[Assignment] Among the entries, which lines carry the string "serif"? Copy each of them.

= Beginning of Section =

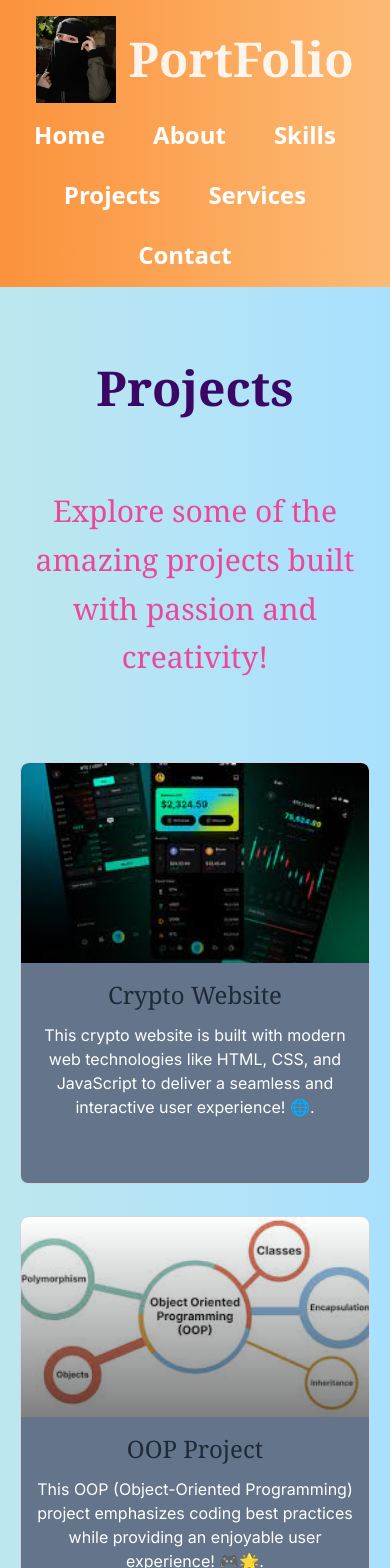
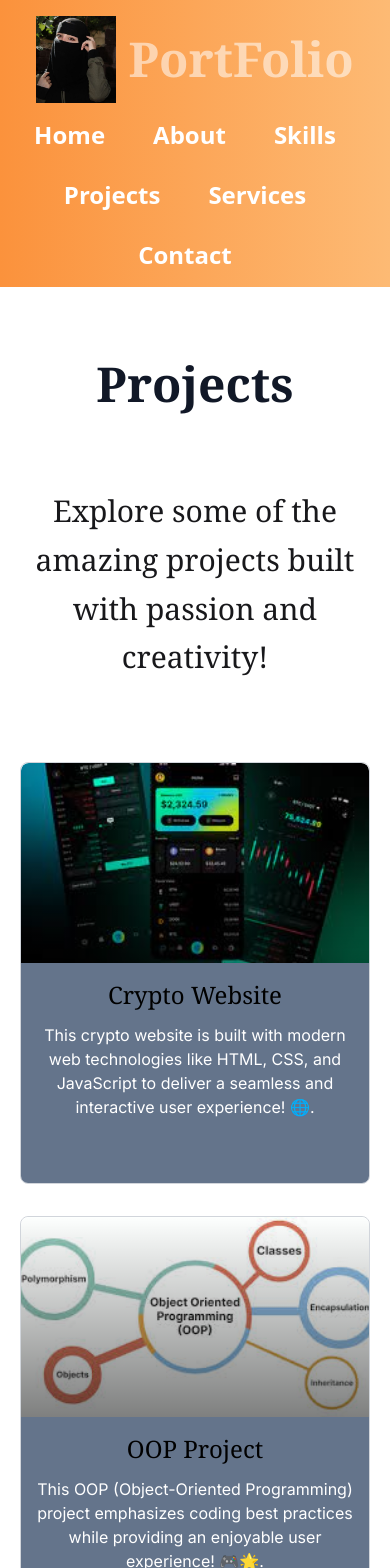
Before and after one commit to khanzadigithubid/Next-Portfolio, a Next.js app: page /Projects in a window 390 px wide. Shown: the top 1568 px of the page. Built offline with nearby package versions, Linux system fonts and the light colour scheme.

Commit message:
Update page.tsx

```diff
--- a/src/app/Projects/page.tsx
+++ b/src/app/Projects/page.tsx
@@ -10,84 +10,108 @@ import project5 from "../../../project5.jpg";
 import project6 from "../../../project6.jpg";
 import project7 from "../../../project7.jpg";
 import project8 from "../../../project8.jpg";
+import project9 from "../../../project9.jpg";
+import project10 from "../../../project10.jpg";
+import project11 from "../../../project11.jpg";
+import project12 from "../../../project12.jpg";
 import Link from "next/link";
 
 const projects = [
   {
-
-    srcs: project7,
+    src: project7,
     alt: "Crypto Website",
     title: "Crypto Website",
     description: "This crypto website is built with modern web technologies like HTML, CSS, and JavaScript to deliver a seamless and interactive user experience! 🌐.",
     link: "https://simple-website-crypto.netlify.app/"
   },
   {
-    srcs: project2,
+    src: project2,
     alt: "OOP Project",
     title: "OOP Project",
     description: "This OOP (Object-Oriented Programming) project emphasizes coding best practices while providing an enjoyable user experience! 🎮🌟.",
     link: "https://github.com/khanzadigithubid/OOP-Project"
   },
   {
-    srcs: project3,
+    src: project3,
     alt: "Trading Website",
     title: "Trading Website",
     description: "Our trading website is powered by React, offering a lightning-fast ⚡ and interactive platform for all your trading needs! Built with a focus on real-time data 📈.",
     link: "https://reacts-tradingwebsite.netlify.app/"
   },
   {
-    srcs: project4,
+    src: project4,
     alt: "Shadcn ui Table Component",
     title: "Shadcn ui Table Component",
     description: "The ShadCN UI Table component is a beautifully styled, customizable table designed for modern web apps 📊.",
     link: "https://github.com/khanzadigithubid/Shadcn-ui-Table-Component"
   },
   {
-    srcs: project5,
+    src: project5,
     alt: "Google Search App",
     title: "API Google Search App",
     description: "The Google Search API allows you to perform searches for web pages, images, and news, returning relevant results in real time. 📅🔍.",
     link: "https://github.com/khanzadigithubid/API-Google-Search-App"
   },
   {
-    srcs: project6,
+    src: project6,
     alt: "Recipe Search App",
     title: "API Recipe Search App",
     description: "The Recipe Search API helps find delicious recipes from around the world! 🍽️🌍 With this API, developers can search by ingredients. 🥗🥘",
     link: "https://github.com/khanzadigithubid/API-Recipe-App"
   },
   {
-    srcs: project1,
+    src: project1,
     alt: "Animal Website",
     title: "Animal Website",
     description: "The Animals Website is an interactive platform designed to celebrate the beauty and diversity of wildlife! 🐾🌿 Built with HTML, CSS, and JavaScript. 🦁🐘",
     link: "https://animalswebsite12.netlify.app/"
   },
   {
-    srcs: project8,
+    src: project8,
     alt: "Weather App",
     title: "API Weather App",
     description: "The Weather API provides real-time weather data for locations around the globe! 🌍 With this API, you can add forecasts and weather alerts to your applications. 🌦️📲🌈.",
     link: "https://github.com/khanzadigithubid/API-Weather-Project"
-  }
+  },
+  {
+    src: project9,
+    alt: "Car Showroom",
+    title: "Car Showroom Website",
+    description: "🚗✨ Discover the ultimate car buying experience with our Next.js-powered Car Showroom! Fast, responsive, and user-friendly, our site lets you explore the finest vehicles—from powerful sports cars 🚘💨",
+    link: "https://bm-nextjs-assignment01.vercel.app/"
+  },
+  {
+    src: project10,
+    alt: "ToDo List",
+    title: "ToDo List",
+    description: "📝✅ Stay organized and on top of your tasks with this simple yet powerful JavaScript To-Do List! Add, complete, and delete tasks effortlessly to boost your productivity and keep track of your goals🌟.",
+    link: "https://java-script-to-do-list-alpha.vercel.app/"
+  },
+  {
+    src: project11,
+    alt: "Chat AI",
+    title: "Chat AI",
+    description: "🤖💬 Experience the future of communication with our React-based AI Chat! Engage in seamless conversations, get instant answers, and explore endless possibilities—all powered by intelligent technology. Connect🌟.",
+    link: "https://chat-ai-one-gamma.vercel.app/"
+  },
+  {
+    src: project12,
+    alt: "Api Weather App ",
+    title: "JavaScript Api Weather App",
+    description: "☀️🌧️ Stay updated with the weather using our JavaScript Weather App! Just enter your city, and get real-time temperature, conditions, and forecasts at your fingertips. 🌍✨",
+    link: "https://javascript-api-weather-app.netlify.app/"
+  },
 ];
-
-<Image
-  src="/project3.jpg"
-  alt="Trading Website"
-  layout="fill"
-  objectFit="cover"
-/>
 
 const Project = () => {
   return (
-    <section className="text-gray-900 body-font">
+    <section className="text-gray-900 body-font bg-white"> {/* Set solid background color */}
       <div className="container px-5 py-24 mx-auto">
         <div className="flex flex-col text-center w-full mb-20">
           <h1 className="flex justify-center items-center pb-14 text-5xl font-serif font-bold text-gray-900 hover:text-pink-600 animate-bounce hover:uppercase">
-            <span className="text-purple-950 text-5xl hover:text-gray-900">Projects</span>
+            <span className="text-gray-900 text-5xl">Projects</span>
           </h1>
-          <p className="lg:w-2/3 mx-auto leading-relaxed text-3xl text-pink-500 font-serif">
+          <p className="lg:w-2/3 mx-auto leading-relaxed text-3xl text-zinc-900 font-serif">
             Explore some of the amazing projects built with passion and creativity!
           </p>
         </div>
@@ -101,17 +125,16 @@ const Project = () => {
               <div className="flex flex-col items-center text-center border border-gray-300 rounded-lg overflow-hidden transition-transform transform hover:scale-105 hover:shadow-xl relative">
                 <div className="relative h-[200px] w-full overflow-hidden rounded-t-lg transition-transform transform hover:scale-110">
                   <Image
-                    src={project.srcs}
+                    src={project.src}
                     alt={project.alt}
-                    width={500}
-                    height={300}
                     className="object-cover w-full h-full"
+                    layout="fill"
                   />
                   <div className="absolute inset-0 bg-gradient-to-t from-black to-transparent opacity-50 transition-opacity hover:opacity-40"></div>
                 </div>
                 <div className="w-full p-4 bg-slate-500 h-[220px]">
                   <Link href={project.link}>
-                    <h1 className="text-2xl font-serif text-bold text-gray-800 hover:uppercase hover:text-gray-900 transition-colors duration-300 cursor-pointer mb-3">
+                    <h1 className="text-2xl font-serif text-bold text-black hover:uppercase hover:text-gray-900 transition-colors duration-300 cursor-pointer mb-3">
                       {project.title}
                     </h1>
                   </Link>
@@ -124,19 +147,6 @@ const Project = () => {
           ))}
         </div>
       </div>
-
-      <style jsx>{`
-        @keyframes backgroundAnimation {
-          0% { background-position: 0% 50%; }
-          50% { background-position: 100% 50%; }
-          100% { background-position: 0% 50%; }
-        }
-        section {
-          background: linear-gradient(270deg, #a8e0ff, #f9fbc1);
-          background-size: 400% 400%;
-          animation: backgroundAnimation 15s ease infinite;
-        }
-      `}</style>
     </section>
   );
 };
```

= End of Section =

[Exercise answer]
           <h1 className="flex justify-center items-center pb-14 text-5xl font-serif font-bold text-gray-900 hover:text-pink-600 animate-bounce hover:uppercase">
-          <p className="lg:w-2/3 mx-auto leading-relaxed text-3xl text-pink-500 font-serif">
+          <p className="lg:w-2/3 mx-auto leading-relaxed text-3xl text-zinc-900 font-serif">
-                    <h1 className="text-2xl font-serif text-bold text-gray-800 hover:uppercase hover:text-gray-900 transition-colors duration-300 cursor-pointer mb-3">
+                    <h1 className="text-2xl font-serif text-bold text-black hover:uppercase hover:text-gray-900 transition-colors duration-300 cursor-pointer mb-3">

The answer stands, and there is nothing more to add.